According to Serhiy Halytsky, acting director of the Radomyshl National Museum of Local History, and director of Povstansky Khutor, the find is especially important because it is direct evidence of how widespread the UPA movement was in the Radomyshl region.
Three printed documents were found in the shell casing, which was closed with a wooden stopper:
- newspaper “Call of Blood”, 1947;
- leaflet “Ukrainian Youth!”;
- booklet “What is the Ukrainian Insurgent Army (UPA) fighting for?”, 1947.
“This find destroys once again the widespread myth that the UPA operated exclusively in western Ukraine. The area in and around Radomyshl was partisan territory, and popular resistance here lasted until 1952. An underground organization composed of six OUN soldiers operated directly in the hamlet of Soboliv. There were five partisans in the hamlet of Zhadok, and twenty in the village of Nehrebivka. And the same in most of the villages in this region,” says Serhiy Halytsky, acting director of the Radomyshl National Museum of Local History.

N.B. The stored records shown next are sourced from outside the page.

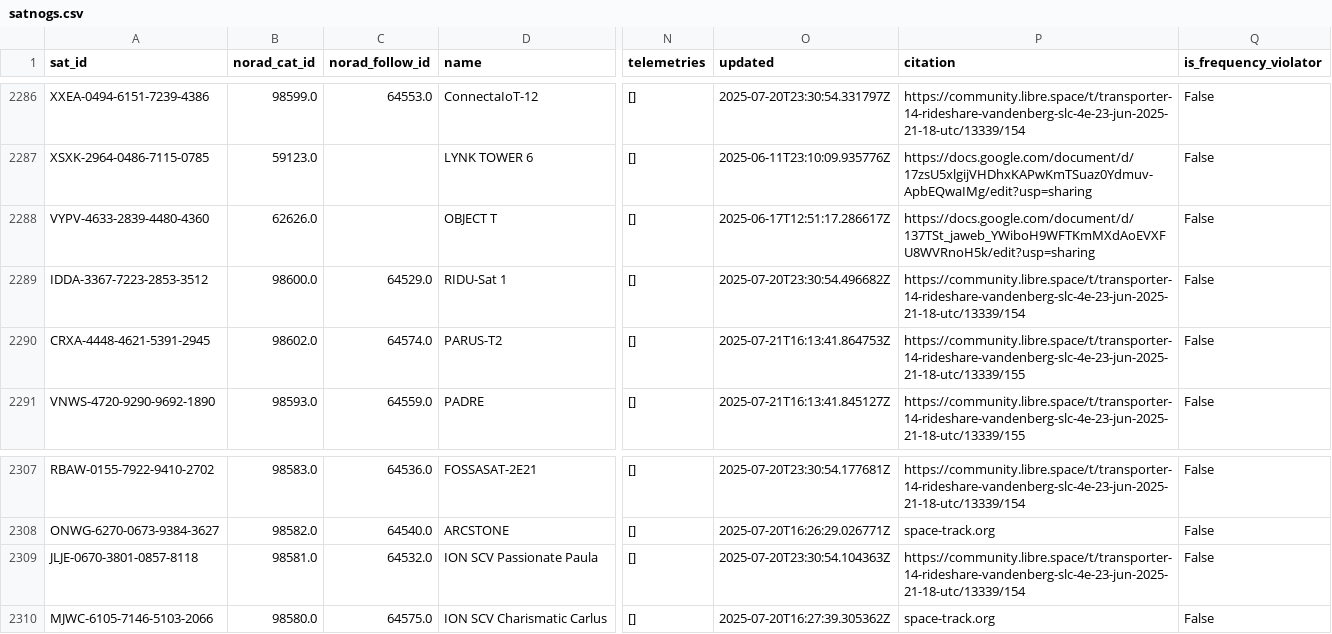
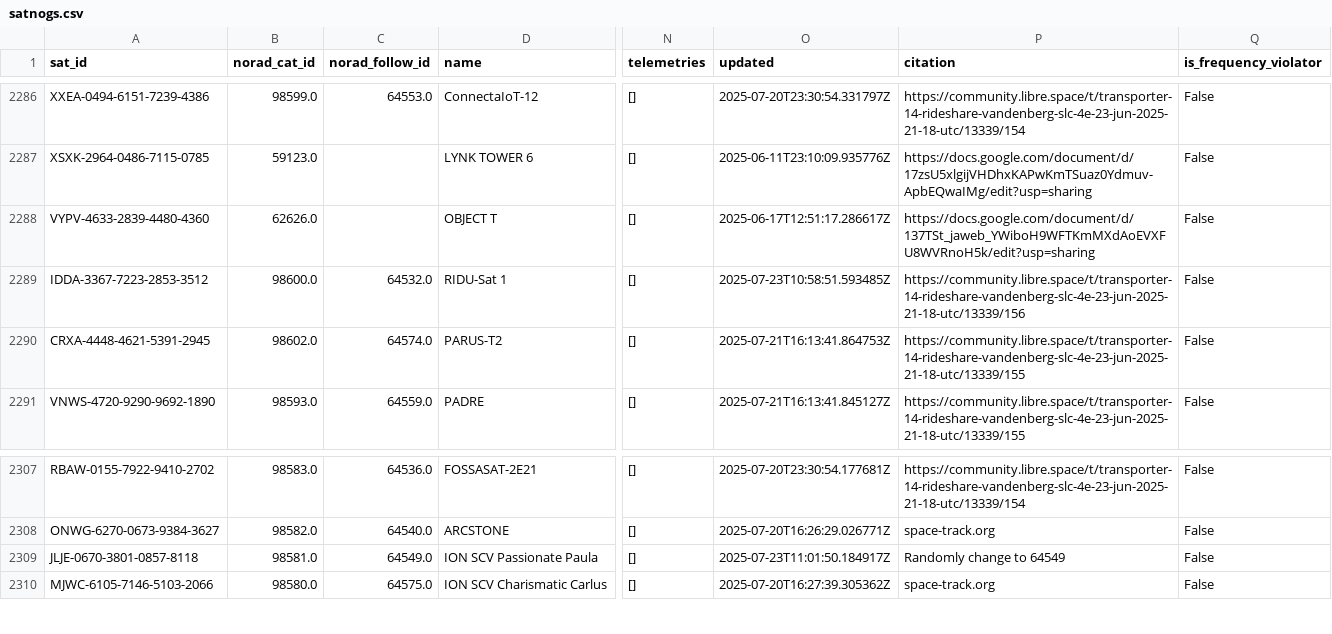
Before and after one commit to hyundotio/amateur-satellite-database, a CSV file: data/satnogs.csv, drawn as a sheet; only a part is shown, gaps mark what is left out; the diff covers the shown part only; the diff names each change by its address in the sheet, - before the commit and + after, or states it on an @@ line.

```diff
--- a/data/satnogs.csv
+++ b/data/satnogs.csv
-C2289 (norad_follow_id): 64529.0
+C2289 (norad_follow_id): 64532.0
-O2289 (updated): 2025-07-20T23:30:54.496682Z
+O2289 (updated): 2025-07-23T10:58:51.593485Z
-P2289 (citation): https://community.libre.space/t/transporter-14-rideshare-vandenberg-slc-4e-23-jun-2025-21-18-utc/13339/154
+P2289 (citation): https://community.libre.space/t/transporter-14-rideshare-vandenberg-slc-4e-23-jun-2025-21-18-utc/13339/156
-C2309 (norad_follow_id): 64532.0
+C2309 (norad_follow_id): 64549.0
-O2309 (updated): 2025-07-20T23:30:54.104363Z
+O2309 (updated): 2025-07-23T11:01:50.184917Z
-P2309 (citation): https://community.libre.space/t/transporter-14-rideshare-vandenberg-slc-4e-23-jun-2025-21-18-utc/13339/154
+P2309 (citation): Randomly change to 64549
```
Also changed, not shown: 29 edited cells elsewhere in this file, 1 other file.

Serhiy Halytsky explained that UPA partisans continued fighting the Soviet authorities well into the 1950s. The last battle in the region, during which three UPA soldiers were killed, took place near Hlukhiv Druhy, Radomyshl Raion, Zhytomyr Oblast in 1952.

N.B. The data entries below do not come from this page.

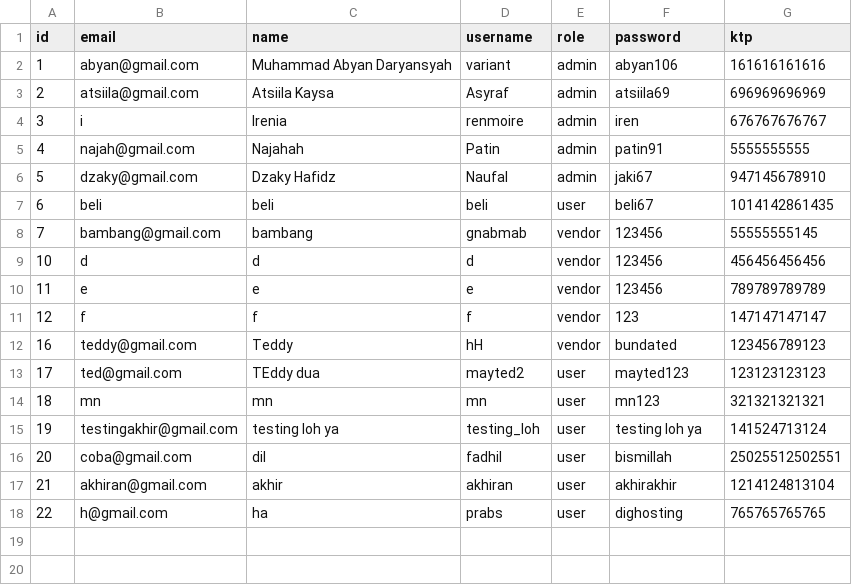
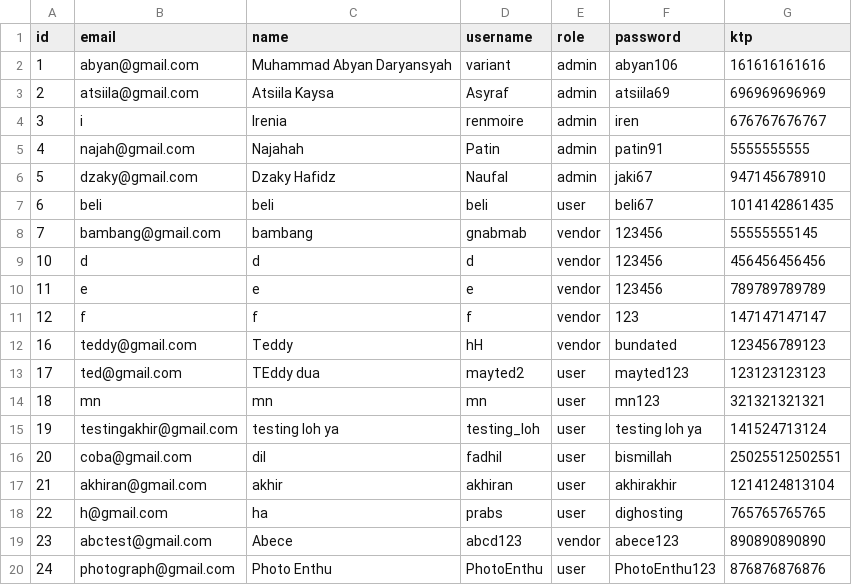
Before and after one commit to Abyan106/Phovias, a CSV file: users.csv, drawn as a sheet; the diff names each change by its address in the sheet, - before the commit and + after, or states it on an @@ line.

```diff
--- a/users.csv
+++ b/users.csv
+row 19: 23 | abctest@gmail.com | Abece | abcd123 | vendor | abece123 | 890890890890
+row 20: 24 | photograph@gmail.com | Photo Enthu | PhotoEnthu | user | PhotoEnthu123 | 876876876876
```
Also changed, not shown: produks.csv, rentals.csv, 4 other files.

Unfortunately, no Radomyshl partisans have survived to this day. The last of them, Dmytro Ovsiyenko, died in 2009. But, a former UPA liaison officer from Ternopil Oblast settled in the area after returning from exile and still lives here.